This workaround has become a popular solution among finfluencers, many of whom face rejection of their applications due to various issues such as lack of credibility and the stringent nature of RA regulations.

One notable adjustment observed is in the description of certain finfluencer-led groups, now including an RA license number, albeit belonging to someone not previously associated with the finfluencer.

A director at brokerage firm explained that while someone without an RA license can be employed by a registered entity, advice must be provided under the name of the licensed entity, a regulation currently being circumvented by finfluencers using rented licenses.

Currently, the finfluencers are citing an RA license that they have ‘rented out’ but it is still the unregistered finfluencer, who is giving the advice, which is against the regulations.

Even to be working with a registered RA, individuals are required to hold a postgraduate degree or a professional certification, along with a minimum of five years of market experience—criteria many finfluencers do not meet.

However, as one finfluencer candidly shared, such credentials can be fabricated or can be bought in the market… if you want an experience for a job, you can reach out to an uncle, who runs a shop and ask for a certificate.

Finfluencers argue that the current regulations lack clarity and are too restrictive for active traders.

One of the bigger finfluencers said that many of them have been trying to get an RA license for the past few months but are being rejected because of a lack of credibility.

“Every finfluencer has broken at least one RA rule,” he said.

Articles that might interest you

Furthermore, some have attempted to bypass these restrictions by registering as training entities, which allows them to offer stock tips and trading advice indirectly through educational workshops.

However, this approach is becoming increasingly untenable as regulatory scrutiny tightens.

For example, there is a company that tried to get a license, but they are registered as a training-learning company with the Ministry of Corporate Affairs.
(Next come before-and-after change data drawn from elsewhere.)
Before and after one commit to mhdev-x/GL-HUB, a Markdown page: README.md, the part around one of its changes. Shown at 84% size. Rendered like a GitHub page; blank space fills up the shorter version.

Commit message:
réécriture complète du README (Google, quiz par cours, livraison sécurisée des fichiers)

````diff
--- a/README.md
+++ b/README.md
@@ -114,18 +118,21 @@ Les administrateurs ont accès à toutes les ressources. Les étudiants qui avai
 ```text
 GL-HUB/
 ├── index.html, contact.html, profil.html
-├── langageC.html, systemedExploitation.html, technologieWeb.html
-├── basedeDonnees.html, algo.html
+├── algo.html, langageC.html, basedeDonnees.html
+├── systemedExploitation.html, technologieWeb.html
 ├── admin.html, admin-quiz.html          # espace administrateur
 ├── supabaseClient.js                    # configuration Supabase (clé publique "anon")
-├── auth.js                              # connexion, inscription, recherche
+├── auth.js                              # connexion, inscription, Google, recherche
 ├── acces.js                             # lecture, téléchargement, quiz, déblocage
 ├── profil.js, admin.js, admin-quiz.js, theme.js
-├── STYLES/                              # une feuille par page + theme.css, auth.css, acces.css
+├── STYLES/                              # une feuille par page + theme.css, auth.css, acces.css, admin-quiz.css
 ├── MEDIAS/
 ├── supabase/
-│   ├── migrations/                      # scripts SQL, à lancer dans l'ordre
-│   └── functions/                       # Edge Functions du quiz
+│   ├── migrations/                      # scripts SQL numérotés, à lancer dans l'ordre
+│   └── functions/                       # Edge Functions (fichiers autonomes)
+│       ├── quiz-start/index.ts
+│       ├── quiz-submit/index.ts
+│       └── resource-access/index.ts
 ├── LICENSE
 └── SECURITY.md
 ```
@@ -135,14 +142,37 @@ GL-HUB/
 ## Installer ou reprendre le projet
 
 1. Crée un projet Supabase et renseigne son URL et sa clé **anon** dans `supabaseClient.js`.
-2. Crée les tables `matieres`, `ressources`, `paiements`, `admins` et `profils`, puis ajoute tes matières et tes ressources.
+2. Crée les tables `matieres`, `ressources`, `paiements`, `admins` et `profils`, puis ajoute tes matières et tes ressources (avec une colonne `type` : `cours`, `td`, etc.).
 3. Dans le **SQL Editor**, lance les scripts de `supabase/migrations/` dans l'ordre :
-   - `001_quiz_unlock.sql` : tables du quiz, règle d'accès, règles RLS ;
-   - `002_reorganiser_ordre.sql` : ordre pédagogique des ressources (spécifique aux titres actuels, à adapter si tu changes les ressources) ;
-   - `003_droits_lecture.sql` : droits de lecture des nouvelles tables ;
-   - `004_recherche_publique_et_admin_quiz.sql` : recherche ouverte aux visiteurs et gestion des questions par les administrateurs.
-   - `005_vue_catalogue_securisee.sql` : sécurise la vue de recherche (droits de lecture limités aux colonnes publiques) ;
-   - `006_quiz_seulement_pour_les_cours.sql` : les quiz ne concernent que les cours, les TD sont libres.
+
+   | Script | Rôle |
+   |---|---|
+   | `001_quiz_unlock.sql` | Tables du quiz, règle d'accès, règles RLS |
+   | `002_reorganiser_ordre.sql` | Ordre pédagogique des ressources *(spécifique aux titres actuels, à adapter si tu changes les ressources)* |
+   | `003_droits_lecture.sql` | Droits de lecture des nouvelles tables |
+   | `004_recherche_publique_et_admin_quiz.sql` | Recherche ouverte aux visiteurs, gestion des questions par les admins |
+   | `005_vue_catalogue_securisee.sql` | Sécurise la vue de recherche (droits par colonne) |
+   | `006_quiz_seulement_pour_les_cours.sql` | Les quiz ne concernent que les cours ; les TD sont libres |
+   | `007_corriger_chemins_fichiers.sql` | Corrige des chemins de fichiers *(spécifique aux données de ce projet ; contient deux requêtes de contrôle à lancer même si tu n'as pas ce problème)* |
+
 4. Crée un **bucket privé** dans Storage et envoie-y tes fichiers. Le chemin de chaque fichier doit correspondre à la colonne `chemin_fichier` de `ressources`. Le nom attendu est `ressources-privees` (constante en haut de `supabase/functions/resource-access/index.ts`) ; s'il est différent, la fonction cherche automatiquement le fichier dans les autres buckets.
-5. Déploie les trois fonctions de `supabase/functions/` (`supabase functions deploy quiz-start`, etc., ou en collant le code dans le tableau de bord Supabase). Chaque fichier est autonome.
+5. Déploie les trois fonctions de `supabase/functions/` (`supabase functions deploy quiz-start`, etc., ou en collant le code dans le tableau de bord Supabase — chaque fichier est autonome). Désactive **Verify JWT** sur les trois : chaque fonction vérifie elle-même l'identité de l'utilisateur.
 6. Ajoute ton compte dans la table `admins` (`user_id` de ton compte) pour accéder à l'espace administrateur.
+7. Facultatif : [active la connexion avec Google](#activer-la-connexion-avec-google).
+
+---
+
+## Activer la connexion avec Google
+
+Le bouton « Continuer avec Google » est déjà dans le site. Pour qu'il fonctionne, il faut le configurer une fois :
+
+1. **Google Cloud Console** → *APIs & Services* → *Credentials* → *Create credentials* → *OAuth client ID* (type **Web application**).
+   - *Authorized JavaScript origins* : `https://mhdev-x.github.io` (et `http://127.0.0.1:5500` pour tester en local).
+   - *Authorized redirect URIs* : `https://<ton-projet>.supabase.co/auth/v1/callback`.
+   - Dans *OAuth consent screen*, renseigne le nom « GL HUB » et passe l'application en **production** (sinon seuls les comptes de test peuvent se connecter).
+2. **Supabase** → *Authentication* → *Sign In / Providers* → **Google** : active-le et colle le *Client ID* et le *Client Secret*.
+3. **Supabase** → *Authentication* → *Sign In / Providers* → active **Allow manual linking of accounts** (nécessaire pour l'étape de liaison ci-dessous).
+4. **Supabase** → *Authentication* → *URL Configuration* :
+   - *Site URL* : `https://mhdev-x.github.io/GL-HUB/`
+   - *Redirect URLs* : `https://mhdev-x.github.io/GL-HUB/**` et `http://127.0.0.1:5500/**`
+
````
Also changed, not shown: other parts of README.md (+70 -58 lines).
So they can’t give advisory under that. Therefore, they have to set up a whole different company now and then apply for an advisory license.

This process could delay the registration by months.

The third issue is that live trading is the lifeblood of the finfluencer economy. A registered RA is not allowed this.

First-time traders need handholding and live trading sessions. Without these, and the tips and calls, people won’t come for the workshops and classes. - said the finfluencer.

These issues underscore the complex relationship between finfluencers and regulatory bodies, highlighting the ongoing struggle to balance effective regulation with the dynamic nature of the influencer-led financial advice landscape.



My name is Ankit Uttam

I'm an Author (20+ books- A few of them have been on bestsellers charts too), and I'm a solopreneur who is trying to learn each day about how to navigate this growing space and also help a few people along the way.

  • Facebook
  • Twitter
  • LinkedIn
  • Instagram
MSbyAVK_AnkitUttam (13 of 1).JPG
bottom of page